#### Entries provided ####
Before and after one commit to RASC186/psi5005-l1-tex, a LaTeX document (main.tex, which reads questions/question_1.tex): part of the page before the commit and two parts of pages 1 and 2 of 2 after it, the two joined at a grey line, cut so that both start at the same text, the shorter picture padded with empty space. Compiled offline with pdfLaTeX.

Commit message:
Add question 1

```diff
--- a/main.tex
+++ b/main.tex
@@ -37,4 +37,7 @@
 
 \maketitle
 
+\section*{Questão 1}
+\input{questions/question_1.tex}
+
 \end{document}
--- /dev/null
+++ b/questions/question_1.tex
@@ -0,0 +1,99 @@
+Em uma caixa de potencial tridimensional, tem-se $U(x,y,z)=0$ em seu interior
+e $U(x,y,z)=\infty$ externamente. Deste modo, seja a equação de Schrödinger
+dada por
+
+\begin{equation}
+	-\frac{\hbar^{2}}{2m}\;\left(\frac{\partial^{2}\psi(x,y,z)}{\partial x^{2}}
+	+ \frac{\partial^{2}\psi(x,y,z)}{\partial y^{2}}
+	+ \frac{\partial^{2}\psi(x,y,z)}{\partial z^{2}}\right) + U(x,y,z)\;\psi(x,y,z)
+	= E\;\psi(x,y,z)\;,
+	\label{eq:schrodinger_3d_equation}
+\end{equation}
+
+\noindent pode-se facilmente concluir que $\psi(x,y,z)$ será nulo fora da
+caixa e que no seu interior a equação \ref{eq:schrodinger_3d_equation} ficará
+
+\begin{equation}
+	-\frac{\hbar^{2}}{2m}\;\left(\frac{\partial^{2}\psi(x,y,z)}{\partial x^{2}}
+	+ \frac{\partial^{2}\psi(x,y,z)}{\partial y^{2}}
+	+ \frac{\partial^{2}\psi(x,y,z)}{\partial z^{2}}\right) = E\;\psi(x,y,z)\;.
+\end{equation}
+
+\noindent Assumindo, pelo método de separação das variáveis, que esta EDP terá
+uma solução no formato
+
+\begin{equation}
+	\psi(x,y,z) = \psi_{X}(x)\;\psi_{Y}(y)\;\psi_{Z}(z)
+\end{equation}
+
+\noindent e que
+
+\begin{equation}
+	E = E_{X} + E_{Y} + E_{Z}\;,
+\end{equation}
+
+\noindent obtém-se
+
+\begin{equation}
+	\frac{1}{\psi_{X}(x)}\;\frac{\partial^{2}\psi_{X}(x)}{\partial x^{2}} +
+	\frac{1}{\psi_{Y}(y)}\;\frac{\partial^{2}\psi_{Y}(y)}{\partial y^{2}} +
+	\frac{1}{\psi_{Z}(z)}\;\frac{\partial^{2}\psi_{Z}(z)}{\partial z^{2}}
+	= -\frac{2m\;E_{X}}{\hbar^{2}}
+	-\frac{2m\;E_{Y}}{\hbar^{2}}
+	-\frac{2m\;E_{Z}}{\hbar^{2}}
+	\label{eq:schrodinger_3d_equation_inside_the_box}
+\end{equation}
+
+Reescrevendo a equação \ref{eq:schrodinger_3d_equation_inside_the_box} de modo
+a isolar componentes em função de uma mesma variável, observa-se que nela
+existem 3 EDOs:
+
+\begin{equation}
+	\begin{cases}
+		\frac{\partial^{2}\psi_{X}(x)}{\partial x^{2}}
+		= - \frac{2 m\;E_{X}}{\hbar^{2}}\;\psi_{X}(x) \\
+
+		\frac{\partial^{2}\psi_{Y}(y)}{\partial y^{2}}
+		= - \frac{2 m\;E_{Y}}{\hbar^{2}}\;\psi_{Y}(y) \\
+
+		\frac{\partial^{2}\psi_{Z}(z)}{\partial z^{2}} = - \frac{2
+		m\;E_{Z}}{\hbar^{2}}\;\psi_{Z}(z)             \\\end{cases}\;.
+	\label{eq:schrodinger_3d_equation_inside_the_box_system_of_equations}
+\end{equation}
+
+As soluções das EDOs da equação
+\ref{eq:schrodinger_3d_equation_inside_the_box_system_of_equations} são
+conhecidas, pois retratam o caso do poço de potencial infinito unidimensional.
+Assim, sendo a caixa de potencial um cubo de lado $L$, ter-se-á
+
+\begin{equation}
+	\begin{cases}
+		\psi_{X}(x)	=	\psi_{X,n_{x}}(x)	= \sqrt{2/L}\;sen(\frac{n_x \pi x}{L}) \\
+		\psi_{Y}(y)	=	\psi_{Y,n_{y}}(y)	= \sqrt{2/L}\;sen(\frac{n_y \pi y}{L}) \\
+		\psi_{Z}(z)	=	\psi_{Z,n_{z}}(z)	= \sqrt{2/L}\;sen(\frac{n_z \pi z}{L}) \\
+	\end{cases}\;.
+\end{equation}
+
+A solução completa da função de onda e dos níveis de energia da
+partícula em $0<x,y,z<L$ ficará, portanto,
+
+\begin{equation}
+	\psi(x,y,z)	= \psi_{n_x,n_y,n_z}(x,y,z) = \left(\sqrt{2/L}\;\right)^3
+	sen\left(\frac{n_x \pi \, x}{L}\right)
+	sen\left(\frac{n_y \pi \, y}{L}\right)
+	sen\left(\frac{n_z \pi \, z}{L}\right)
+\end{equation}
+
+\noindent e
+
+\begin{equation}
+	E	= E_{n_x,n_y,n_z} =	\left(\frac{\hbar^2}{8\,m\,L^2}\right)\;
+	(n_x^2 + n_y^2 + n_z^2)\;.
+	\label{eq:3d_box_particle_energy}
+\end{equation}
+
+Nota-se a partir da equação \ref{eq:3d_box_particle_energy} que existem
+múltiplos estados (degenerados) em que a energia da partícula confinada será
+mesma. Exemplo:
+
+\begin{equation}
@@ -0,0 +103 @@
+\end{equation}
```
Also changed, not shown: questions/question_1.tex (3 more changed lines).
####
Work to be completed => The data above needs to be given again exactly, with no line left out.

Result for this exercise =>
Before and after one commit to RASC186/psi5005-l1-tex, a LaTeX document (main.tex, which reads questions/question_1.tex): part of the page before the commit and two parts of pages 1 and 2 of 2 after it, the two joined at a grey line, cut so that both start at the same text, the shorter picture padded with empty space. Compiled offline with pdfLaTeX.

Commit message:
Add question 1

```diff
--- a/main.tex
+++ b/main.tex
@@ -37,4 +37,7 @@
 
 \maketitle
 
+\section*{Questão 1}
+\input{questions/question_1.tex}
+
 \end{document}
--- /dev/null
+++ b/questions/question_1.tex
@@ -0,0 +1,99 @@
+Em uma caixa de potencial tridimensional, tem-se $U(x,y,z)=0$ em seu interior
+e $U(x,y,z)=\infty$ externamente. Deste modo, seja a equação de Schrödinger
+dada por
+
+\begin{equation}
+	-\frac{\hbar^{2}}{2m}\;\left(\frac{\partial^{2}\psi(x,y,z)}{\partial x^{2}}
+	+ \frac{\partial^{2}\psi(x,y,z)}{\partial y^{2}}
+	+ \frac{\partial^{2}\psi(x,y,z)}{\partial z^{2}}\right) + U(x,y,z)\;\psi(x,y,z)
+	= E\;\psi(x,y,z)\;,
+	\label{eq:schrodinger_3d_equation}
+\end{equation}
+
+\noindent pode-se facilmente concluir que $\psi(x,y,z)$ será nulo fora da
+caixa e que no seu interior a equação \ref{eq:schrodinger_3d_equation} ficará
+
+\begin{equation}
+	-\frac{\hbar^{2}}{2m}\;\left(\frac{\partial^{2}\psi(x,y,z)}{\partial x^{2}}
+	+ \frac{\partial^{2}\psi(x,y,z)}{\partial y^{2}}
+	+ \frac{\partial^{2}\psi(x,y,z)}{\partial z^{2}}\right) = E\;\psi(x,y,z)\;.
+\end{equation}
+
+\noindent Assumindo, pelo método de separação das variáveis, que esta EDP terá
+uma solução no formato
+
+\begin{equation}
+	\psi(x,y,z) = \psi_{X}(x)\;\psi_{Y}(y)\;\psi_{Z}(z)
+\end{equation}
+
+\noindent e que
+
+\begin{equation}
+	E = E_{X} + E_{Y} + E_{Z}\;,
+\end{equation}
+
+\noindent obtém-se
+
+\begin{equation}
+	\frac{1}{\psi_{X}(x)}\;\frac{\partial^{2}\psi_{X}(x)}{\partial x^{2}} +
+	\frac{1}{\psi_{Y}(y)}\;\frac{\partial^{2}\psi_{Y}(y)}{\partial y^{2}} +
+	\frac{1}{\psi_{Z}(z)}\;\frac{\partial^{2}\psi_{Z}(z)}{\partial z^{2}}
+	= -\frac{2m\;E_{X}}{\hbar^{2}}
+	-\frac{2m\;E_{Y}}{\hbar^{2}}
+	-\frac{2m\;E_{Z}}{\hbar^{2}}
+	\label{eq:schrodinger_3d_equation_inside_the_box}
+\end{equation}
+
+Reescrevendo a equação \ref{eq:schrodinger_3d_equation_inside_the_box} de modo
+a isolar componentes em função de uma mesma variável, observa-se que nela
+existem 3 EDOs:
+
+\begin{equation}
+	\begin{cases}
+		\frac{\partial^{2}\psi_{X}(x)}{\partial x^{2}}
+		= - \frac{2 m\;E_{X}}{\hbar^{2}}\;\psi_{X}(x) \\
+
+		\frac{\partial^{2}\psi_{Y}(y)}{\partial y^{2}}
+		= - \frac{2 m\;E_{Y}}{\hbar^{2}}\;\psi_{Y}(y) \\
+
+		\frac{\partial^{2}\psi_{Z}(z)}{\partial z^{2}} = - \frac{2
+		m\;E_{Z}}{\hbar^{2}}\;\psi_{Z}(z)             \\\end{cases}\;.
+	\label{eq:schrodinger_3d_equation_inside_the_box_system_of_equations}
+\end{equation}
+
+As soluções das EDOs da equação
+\ref{eq:schrodinger_3d_equation_inside_the_box_system_of_equations} são
+conhecidas, pois retratam o caso do poço de potencial infinito unidimensional.
+Assim, sendo a caixa de potencial um cubo de lado $L$, ter-se-á
+
+\begin{equation}
+	\begin{cases}
+		\psi_{X}(x)	=	\psi_{X,n_{x}}(x)	= \sqrt{2/L}\;sen(\frac{n_x \pi x}{L}) \\
+		\psi_{Y}(y)	=	\psi_{Y,n_{y}}(y)	= \sqrt{2/L}\;sen(\frac{n_y \pi y}{L}) \\
+		\psi_{Z}(z)	=	\psi_{Z,n_{z}}(z)	= \sqrt{2/L}\;sen(\frac{n_z \pi z}{L}) \\
+	\end{cases}\;.
+\end{equation}
+
+A solução completa da função de onda e dos níveis de energia da
+partícula em $0<x,y,z<L$ ficará, portanto,
+
+\begin{equation}
+	\psi(x,y,z)	= \psi_{n_x,n_y,n_z}(x,y,z) = \left(\sqrt{2/L}\;\right)^3
+	sen\left(\frac{n_x \pi \, x}{L}\right)
+	sen\left(\frac{n_y \pi \, y}{L}\right)
+	sen\left(\frac{n_z \pi \, z}{L}\right)
+\end{equation}
+
+\noindent e
+
+\begin{equation}
+	E	= E_{n_x,n_y,n_z} =	\left(\frac{\hbar^2}{8\,m\,L^2}\right)\;
+	(n_x^2 + n_y^2 + n_z^2)\;.
+	\label{eq:3d_box_particle_energy}
+\end{equation}
+
+Nota-se a partir da equação \ref{eq:3d_box_particle_energy} que existem
+múltiplos estados (degenerados) em que a energia da partícula confinada será
+mesma. Exemplo:
+
+\begin{equation}
@@ -0,0 +103 @@
+\end{equation}
```
Also changed, not shown: questions/question_1.tex (3 more changed lines).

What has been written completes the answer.